Aim of the task => Tally the lines in the following entries that include the word "Navbar"; state only the total.
# # # # # # #
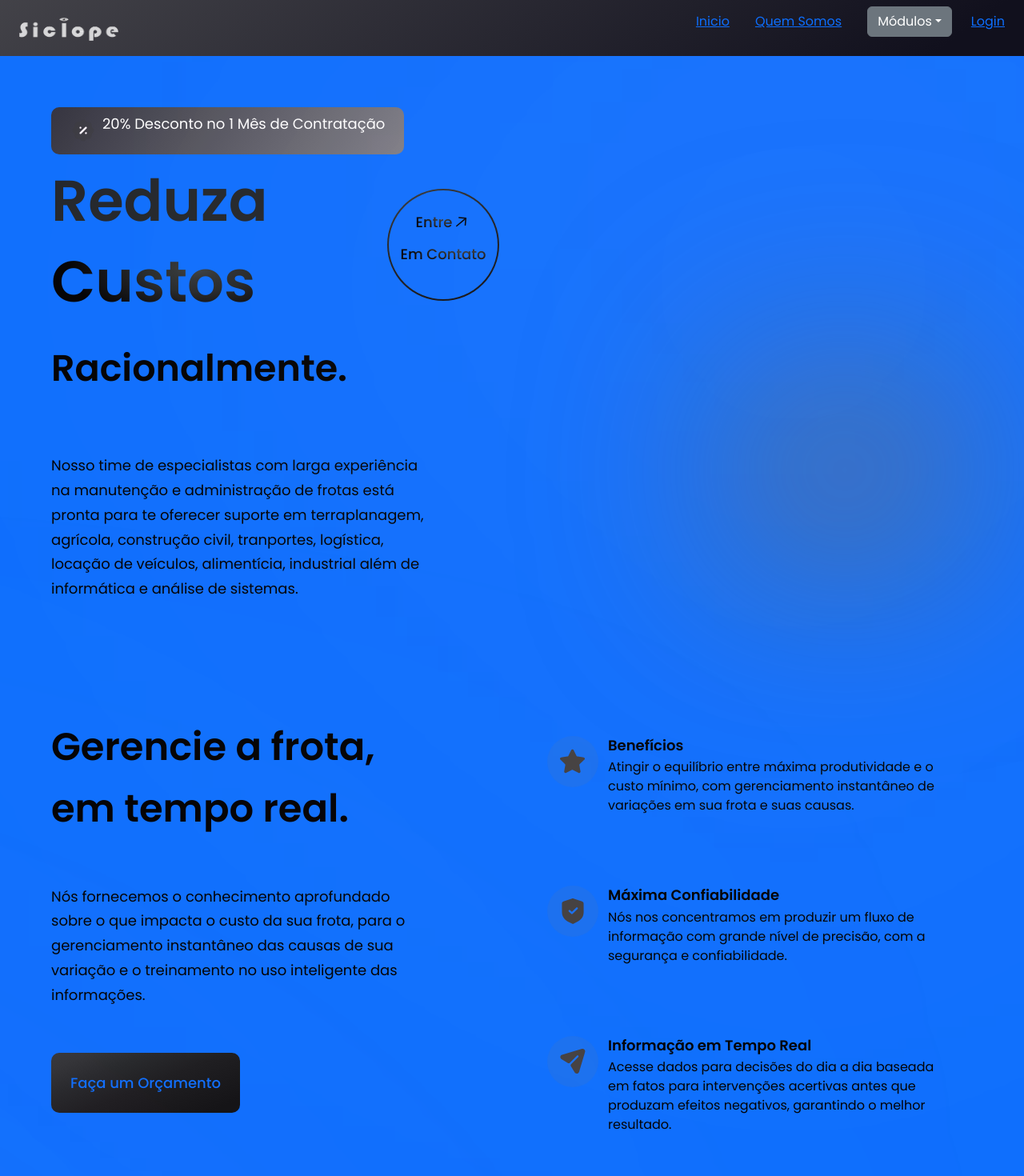
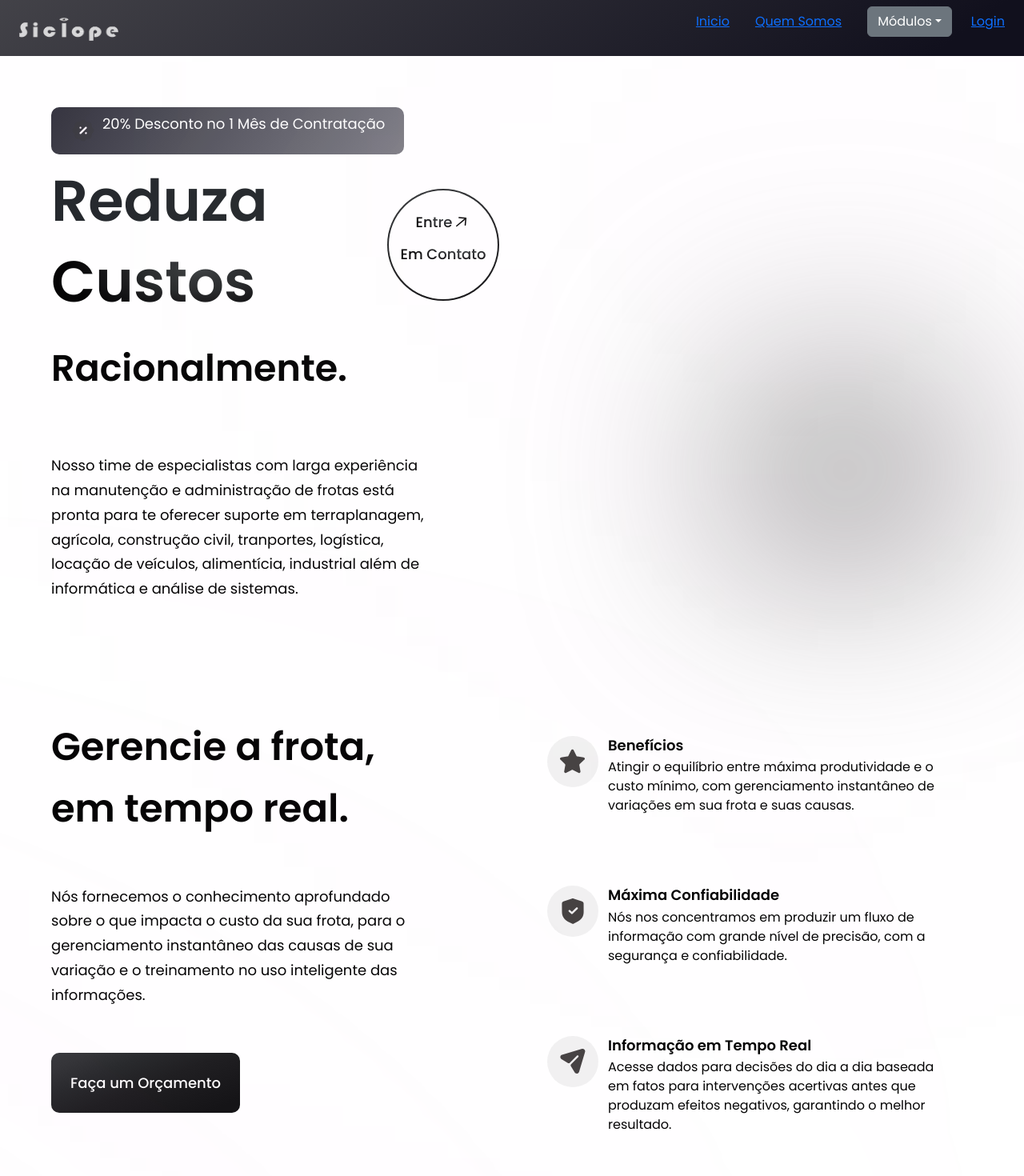
Before and after one commit to flavioepimentel/sciclop_website, a React (Vite) app: page /sciclop_website in a window 1280 px wide. Shown: the top 1470 px of the page at 80% size. Built offline with nearby package versions, Linux system fonts and the light colour scheme.

Commit message:
fix: :lipstick: Corrige conflito de classes Tailwind e React-Bootstrap

```diff
--- a/src/Layout/Layout.jsx
+++ b/src/Layout/Layout.jsx
@@ -3,13 +3,13 @@ import { Footer, Navbar } from "../components";
 import { Outlet, Link } from "react-router-dom";
 
 const Layout = () => (
-  <div className="bg-primary w-full overflow-hidden">
+  <div className=" w-full overflow-hidden">
     <div className={`bg-black-gradient ${styles.paddingX} ${styles.flexCenter}`}>
       <div className={` ${styles.boxWidth}`}>
         <Navbar />
       </div>
     </div>
-    <div className={`bg-primary ${styles.paddingX} ${styles.flexCenter}`}>
+    <div className={` ${styles.paddingX} ${styles.flexCenter}`}>
       <div className={`${styles.boxWidth}`}>
         <Outlet/>
         <Footer />
--- a/src/pages/Home/Home.jsx
+++ b/src/pages/Home/Home.jsx
@@ -2,8 +2,8 @@ import styles from "../../style";
 import { Billing, Business, CardDeal, Clients, CTA, Stats, Testimonials, Hero } from "../../components";
 
 const Home = () => (
-  <div className="bg-primary w-full overflow-hidden">
-    <div className={`bg-primary ${styles.flexStart}`}>
+  <div className="w-full overflow-hidden">
+    <div className={` ${styles.flexStart}`}>
       <div className={`${styles.boxWidth}`}>
         <Hero />
       </div>
--- a/src/pages/Home/components/Business.jsx
+++ b/src/pages/Home/components/Business.jsx
@@ -31,7 +31,7 @@ const Business = () =>  (
         variação e o treinamento no uso inteligente das informações.
       </p>
 
-      <Button styles={`mt-10`} />
+      <Button styles={`text-white mt-10`} />
     </div>
 
     <div className={`${layout.sectionImg} flex-col`}>
--- a/src/pages/Home/components/Button.jsx
+++ b/src/pages/Home/components/Button.jsx
@@ -1,7 +1,7 @@
 import React from "react";
 
 const Button = ({ styles }) => (
-  <button type="button" className={`py-4 px-6 font-poppins font-medium text-[18px] text-primary bg-blue-gradient rounded-[10px] outline-none ${styles}`}>
+  <button type="button" className={`py-4 px-6 font-poppins font-medium text-[18px] text-white bg-blue-gradient rounded-[10px] outline-none ${styles}`}>
     Faça um Orçamento
   </button>
 );
--- a/src/pages/Home/components/CardDeal.jsx
+++ b/src/pages/Home/components/CardDeal.jsx
@@ -17,7 +17,7 @@ const CardDeal = () => (
       <Button styles={`mt-10`} />
     </div>
 
-    <div className={layout.sectionImg}>
+    <div className={`${layout.sectionImg} sm:block hidden`}>
       <img src={card} alt="billing" className="w-[100%] h-[100%]" />
     </div>
   </section>
--- a/src/pages/Home/components/GetStarted.jsx
+++ b/src/pages/Home/components/GetStarted.jsx
@@ -3,7 +3,7 @@ import { arrowUp } from "../../../assets";
 
 const GetStarted = () => (
   <div className={`${styles.flexCenter} w-[140px] h-[140px] rounded-full bg-blue-gradient p-[2px] cursor-pointer`}>
-    <div className={`${styles.flexCenter} flex-col bg-primary w-[100%] h-[100%] rounded-full`}>
+    <div className={`${styles.flexCenter} flex-col bg-white w-[100%] h-[100%] rounded-full`}>
       <div className={`${styles.flexStart} flex-row`}>
         <p className="font-poppins font-medium text-[18px] leading-[23.4px]">
           <span className="text-gradient">Entre</span>
```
# # # # # # #
Response to the exercise => 2